Only after the origins of the pictures were revealed online did Huawei add a disclaimer to its post noting that the pictures were meant for creative purposes only. It was misleading because it gave the impression that you could achieve the same level of image quality and bokeh effect with the Huawei P30 series phones.
Having compared the “fake” Huawei P30 sample shots grabbed by GSMAreana with the ones in Richard Yu’s weibo post, it’s safe to say that Huawei updated the pics with a disclaimer *after* being called out. This wouldn’t have been an issue if this was done in the first place. pic.twitter.com/8RmRPFWcIO
— Richard Lai (@richardlai) March 12, 2019
Huawei responded to the whole episode by saying that there could have been a “misunderstanding.” In a statement to Android Authority, the Chinese company said the pictures were only teaser posters that were meant to highlight the “unique new features that will come with the Huawei P30 series.” The Chinese company has “acquired the licenses to the original images.” But the burning question is – why didn’t Huawei add the disclaimer in the original post to begin with? It could have avoided the whole embarrassing incident.
An isolated incident or a habit?
This is not the first time Huawei was caught testing the limits of ethical marketing practices. Last year, the company was caught cheating on benchmark scores to artificially inflate the scores of its phones. Also in 2018, a behind-the-scenes picture from a Huawei Nova 3 ad revealed that the selfie shown in the ad was taken with a DSLR rather than the Nova 3 phone. Back in 2016, the company had tried to pass a picture taken on a $4,500 camera as a photo clicked with its P9 smartphone.
Anyway, we will get a better look at Huawei P30’s super-zoom periscope camera when the company unveils its new flagship on March 26 in Paris. According to the rumor mill, the P30 would feature 6GB or 8GB RAM and 128GB of internal memory. The more expensive P30 Pro would get 8GB RAM and 128GB or 256GB of internal storage. Both handsets are said to run Huawei’s own Kirin 980 processor. Huawei is also rumored to launch a ‘Lite’ version of its flagship phone.

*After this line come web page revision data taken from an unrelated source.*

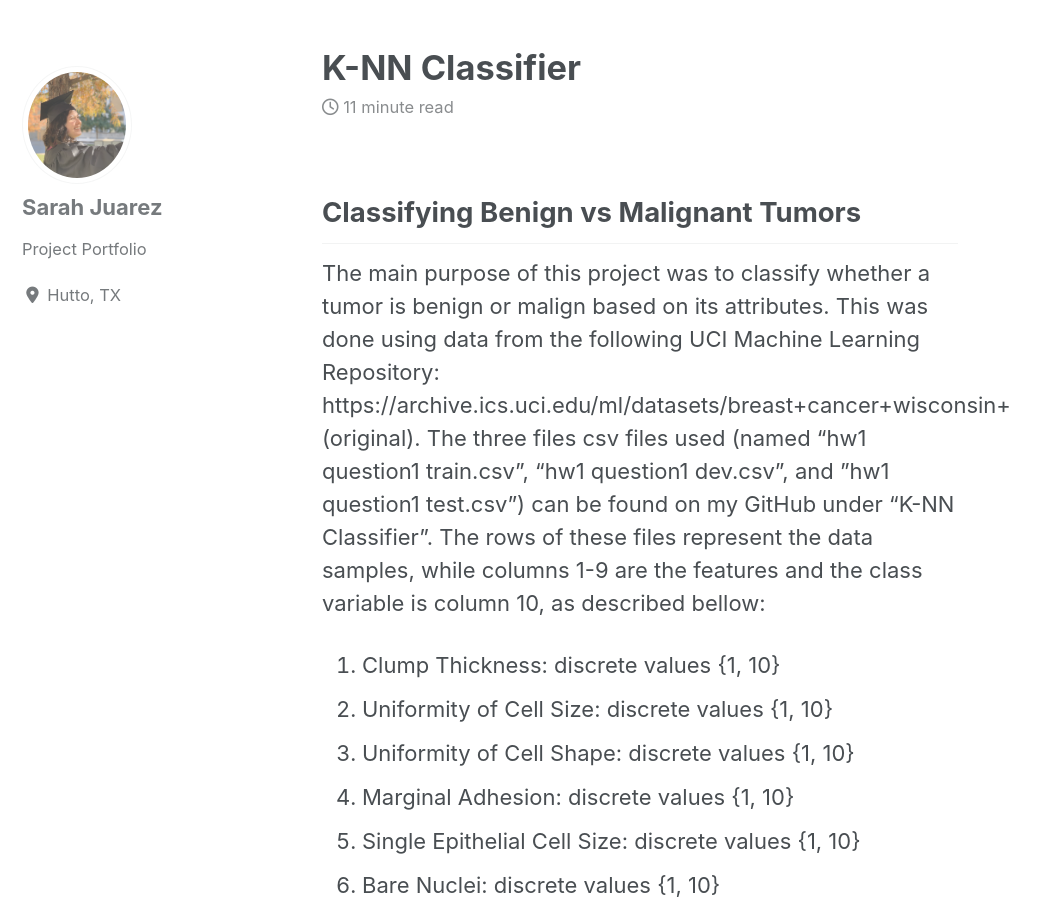
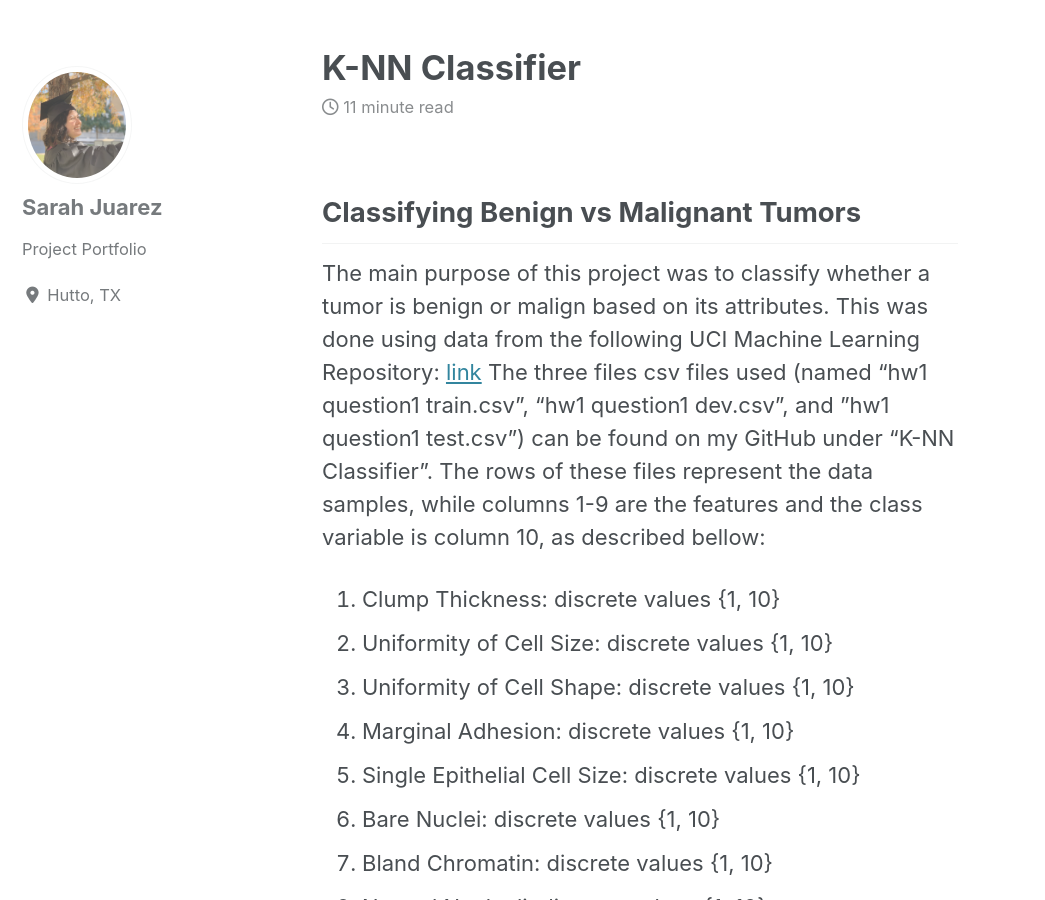
Before and after one commit to sarahajuarez11/sarahajuarez11.github.io, a Jekyll site: the page built from _posts/2019-09-16-KNN-Classifier.md, in a window 1280 px wide and 900 px high, scrolled down 559 px. Shown: the whole window, without its empty margins (0-1045 px from the left). Built offline with Jekyll 4.4.1, drawn with Linux system fonts in a browser that asks for light colours; cached includes are drawn as plain includes; nearby versions of some CDN libraries.

Commit message:
Update images

````diff
--- a/_posts/2019-09-16-KNN-Classifier.md
+++ b/_posts/2019-09-16-KNN-Classifier.md
@@ -9,7 +9,7 @@
 
 ## Classifying Benign vs Malignant Tumors
 The main purpose of this project was to classify whether a tumor is benign or malign based on its attributes.
-This was done using data from the following UCI Machine Learning Repository: https://archive.ics.uci.edu/ml/datasets/breast+cancer+wisconsin+(original).
+This was done using data from the following UCI Machine Learning Repository: [link](https://archive.ics.uci.edu/ml/datasets/breast+cancer+wisconsin+(original).)
 The three files csv files used (named “hw1 question1 train.csv”, “hw1 question1 dev.csv”, and ”hw1 question1 test.csv”) can be found on my GitHub under "K-NN Classifier".
 The rows of these files represent the data samples, while columns 1-9 are the features and the class variable is column 10, as described bellow:
 
@@ -161,7 +161,7 @@
 ```
 
 
-![png](output_11_0.png)
+<img src="{{ site.url }}{{ site.baseurl }}/images/knn/output_11_0.png" alt="">
 
 
 *The histograms above are of each individual feature. According to the graphs, the features are not distributed evenly in the 1-10 range. Feature 1 is the most evenly distributed, however the majority of the samples are still equal to or less than five. Overall, the samples seem to have a higher distribution on the lower numbers.*
@@ -199,7 +199,7 @@
 ```
 
 
-![png](output_14_0.png)
+<img src="{{ site.url }}{{ site.baseurl }}/images/knn/output_14_0.png" alt="">
 
 
 *The graph above shows 5 random feature pairs plotted against each other, with the blue dots representing benign samples and red dots representing malignant. According to these scatter plots, the data does appear to be seperable, with the benign samples being concentrated on the bottom left of the graphs and the malignant samples being centered on the top right of the graphs.*
@@ -425,7 +425,7 @@
 ```
 
 
-![png](output_21_0.png)
+<img src="{{ site.url }}{{ site.baseurl }}/images/knn/output_21_0.png" alt="">
 
 
 *According to the graph above, which plots the accuracy and balanced accuracy against the different values of k, the best hyper-parameter K1 based on the accuracy metric is 3 and the best hyper-parameter K2 based on the balanced accuracy is also 3. In this case, the best hyper-parameters are the same k value.*
@@ -542,7 +542,7 @@
 ```
 
 
-![png](output_28_0.png)
+<img src="{{ site.url }}{{ site.baseurl }}/images/knn/output_28_0.png" alt="">
 
 
 
````
Also changed, not shown: images/knn/output_11_0.png (renamed from _posts/output_11_0.png), images/knn/output_14_0.png (renamed from _posts/output_14_0.png), images/knn/output_21_0.png (renamed from _posts/output_21_0.png), images/knn/output_28_0.png (renamed from _posts/output_28_0.png).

There is little chance the Chinese company would launch the phones in the US market. The US and many other Western nations have accused that Huawei gives the Chinese government a backdoor for spying on other countries. Last year, the US government asked AT&T and Verizon not to carry Huawei phones due to national security fears. The US had also arrested Meng Wanzhou, Huawei CFO and daughter of Huawei founder Ren Zhengfei.
Earlier this month, the Chinese company sued the US government over the ban on its equipment. Despite little presence in the US, Huawei managed to sell more than 200 million smartphones last year. It shipped more than 10 million units of Mate 20 in just four and a half months.